Dewitt and Lila Wallace founded Reader's Digest in the 1930s to provide edifying articles for people who often read little else. Canning, a former Digest managing editor, has written an in-depth history of the Wallaces' project, which turned into a publishing phenomenon. While he shows due respect to the Wallaces for their early struggles, their generosity to staff and their philanthropy, the author reveals unDigest-like details of their unusual sex lives, and more tellingly documents considerable government interference with the magazine's content. In the 1940s and 50s the CIA fed articles to the Digest. During the Vietnam War it was stridently hawkish, and Richard Nixon's speeches formed the basis of editorials. While too many Digest stories have had the insipid flavor of packaged pieces of puffed-up positive thinking, Canning's history is stronger stuff.From Publishers Weekly:
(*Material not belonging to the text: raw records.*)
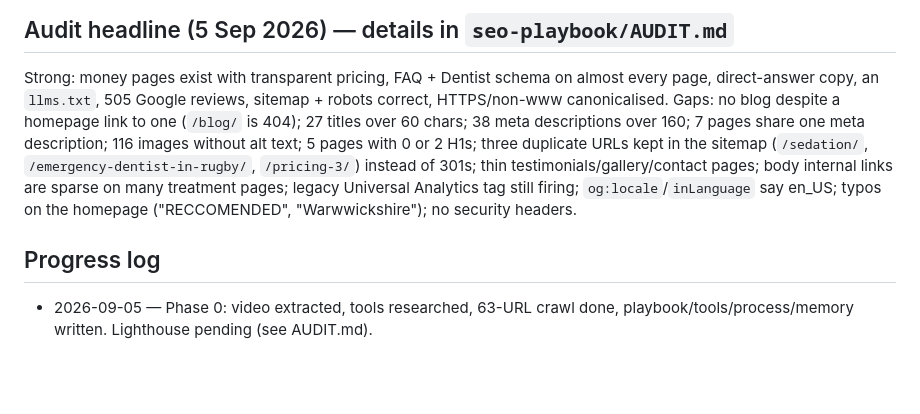
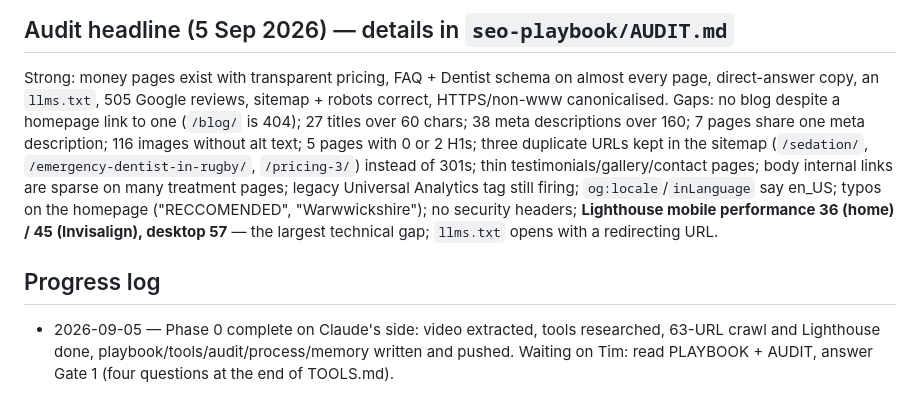
Before and after one commit to mothybond80/mothybond80.github.io, a Markdown page: CLAUDE.md, the part around the change. Rendered like a GitHub page; blank space fills up the shorter version.

```diff
--- a/CLAUDE.md
+++ b/CLAUDE.md
@@ -30,8 +30,8 @@ Video: "The Complete SEO & AI SEO Course for 2026 (Full Beginner's Guide)", Surf
 ## Audit headline (5 Sep 2026) — details in `seo-playbook/AUDIT.md`
 
 Strong: money pages exist with transparent pricing, FAQ + Dentist schema on almost every page, direct-answer copy, an `llms.txt`, 505 Google reviews, sitemap + robots correct, HTTPS/non-www canonicalised.
-Gaps: no blog despite a homepage link to one (`/blog/` is 404); 27 titles over 60 chars; 38 meta descriptions over 160; 7 pages share one meta description; 116 images without alt text; 5 pages with 0 or 2 H1s; three duplicate URLs kept in the sitemap (`/sedation/`, `/emergency-dentist-in-rugby/`, `/pricing-3/`) instead of 301s; thin testimonials/gallery/contact pages; body internal links are sparse on many treatment pages; legacy Universal Analytics tag still firing; `og:locale`/`inLanguage` say en_US; typos on the homepage ("RECCOMENDED", "Warwwickshire"); no security headers.
+Gaps: no blog despite a homepage link to one (`/blog/` is 404); 27 titles over 60 chars; 38 meta descriptions over 160; 7 pages share one meta description; 116 images without alt text; 5 pages with 0 or 2 H1s; three duplicate URLs kept in the sitemap (`/sedation/`, `/emergency-dentist-in-rugby/`, `/pricing-3/`) instead of 301s; thin testimonials/gallery/contact pages; body internal links are sparse on many treatment pages; legacy Universal Analytics tag still firing; `og:locale`/`inLanguage` say en_US; typos on the homepage ("RECCOMENDED", "Warwwickshire"); no security headers; **Lighthouse mobile performance 36 (home) / 45 (Invisalign), desktop 57** — the largest technical gap; `llms.txt` opens with a redirecting URL.
 
 ## Progress log
 
-- 2026-09-05 — Phase 0: video extracted, tools researched, 63-URL crawl done, playbook/tools/process/memory written. Lighthouse pending (see AUDIT.md).
+- 2026-09-05 — Phase 0 complete on Claude's side: video extracted, tools researched, 63-URL crawl and Lighthouse done, playbook/tools/audit/process/memory written and pushed. Waiting on Tim: read PLAYBOOK + AUDIT, answer Gate 1 (four questions at the end of TOOLS.md).
```
Also changed, not shown: seo-playbook/AUDIT.md (+29 -6 lines), seo-playbook/PROCESS.md (+1 -1 lines).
At once a touching human drama, a gripping tale of business skullduggery and a lucid examination of changing American mores over three quarters of a century, this is an enthralling book that succeeds in transforming its apparently homely subject into something vividly emblematic. Canning, whose first book (amazingly) this is, was a Reader's Digest managing editor for 25 years until he resigned in 1987 as the magazine was beginning what turned out to be a long and still-continuing decline. He therefore enjoyed extraordinary access to staffers from various periods, understood the odd Digest ethos and was privy to many of the machinations that disfigured its last decade. It helps that he also writes cleanly and often dramatically, able to clarify complex legal and financial issues. His story is essentially in two parts: first, the saga of the two idealistic Midwesterners, DeWitt and Lila Wallace, who combined to create, out of an idea scorned by other publishers, a magazine empire that embraced the globe, with a circulation at its height of more than 20 million, and a mailing list many times as large. For their first 50 years, as WWII helped it expand internationally, Digest sales leaped year by year; then, during the Cold War years, the magazine began to become a political football. The conservative Wallaces had carelessly let it be used by the CIA and the FBI, and when Ed Thompson, a more liberal editor, tried to turn the magazine into a real force for truth, the knives were out in Washington. At the same time, as the founders began to fail, with no heirs to take on their vast fortune, avaricious eyes were cast on it, notably those of Laurence Rockefeller, who, ostensibly to help with taxes, began to siphon off stock worth millions into his chosen charities. The end for both Wallaces was pitiful: awkward but upright Wally, who never wanted to take ads and hated anything underhand (such as the current Digest Sweepstakes), when he lay dying and alone in his vast mansion, was actually carted off to a hospital by a faithful chauffeur. Narcissistic, charming Lila wasted away, her death eagerly awaited by the lawyers and business types poised to take the business in their own directions, in the process cheating many faithful, longtime staffers who had hoped always to prosper, as the Wallaces had promised they would. Rockefeller today still pours millions into causes the Wallaces cared nothing for, while those they did cherish are largely neglected. George Grune, chair from 1984 to 1994 and now a retired multimillionaire, presided over a degradation of the operation into a cynical business far from its founders' hopes. It is a sad and bitter story, magnificently told, with a full sense of its implications for contemporary, "bottom line" America. Photos not seen by PW.
Copyright 1996 Reed Business Information, Inc.
"About this title" may belong to another edition of this title.
Book Description Simon & Schuster, 1996. Hardcover. Book Condition: New. New Hardcover! Pristine unmarked pages, may have very slight warehouse wear, no remainder marks, still a great buy straight from warehouse unread, sealed in plastic, exact artwork as listed, Bookseller Inventory # 109171013120
Book Description Simon & Schuster, 1996. Hardcover. Book Condition: New. book. Bookseller Inventory # M0684809281
Book Description Simon & Schuster, 1996. Hardcover. Book Condition: New. Bookseller Inventory # DADAX0684809281
Book Description Simon & Schuster, 1996. Hardcover. Book Condition: New. Never used!. Bookseller Inventory # P110684809281
Book Description Simon & Schuster, New York, 1996. Hardcover. Book Condition: New. Dust Jacket Condition: new. First Edition/first printing. ISBN:0684809281. [4to] 379p. ill.(b/w_plates) notes. biblio. index. New in dj protected against wear and tear in Brodart Archival Mylar. Bookseller Inventory # 106607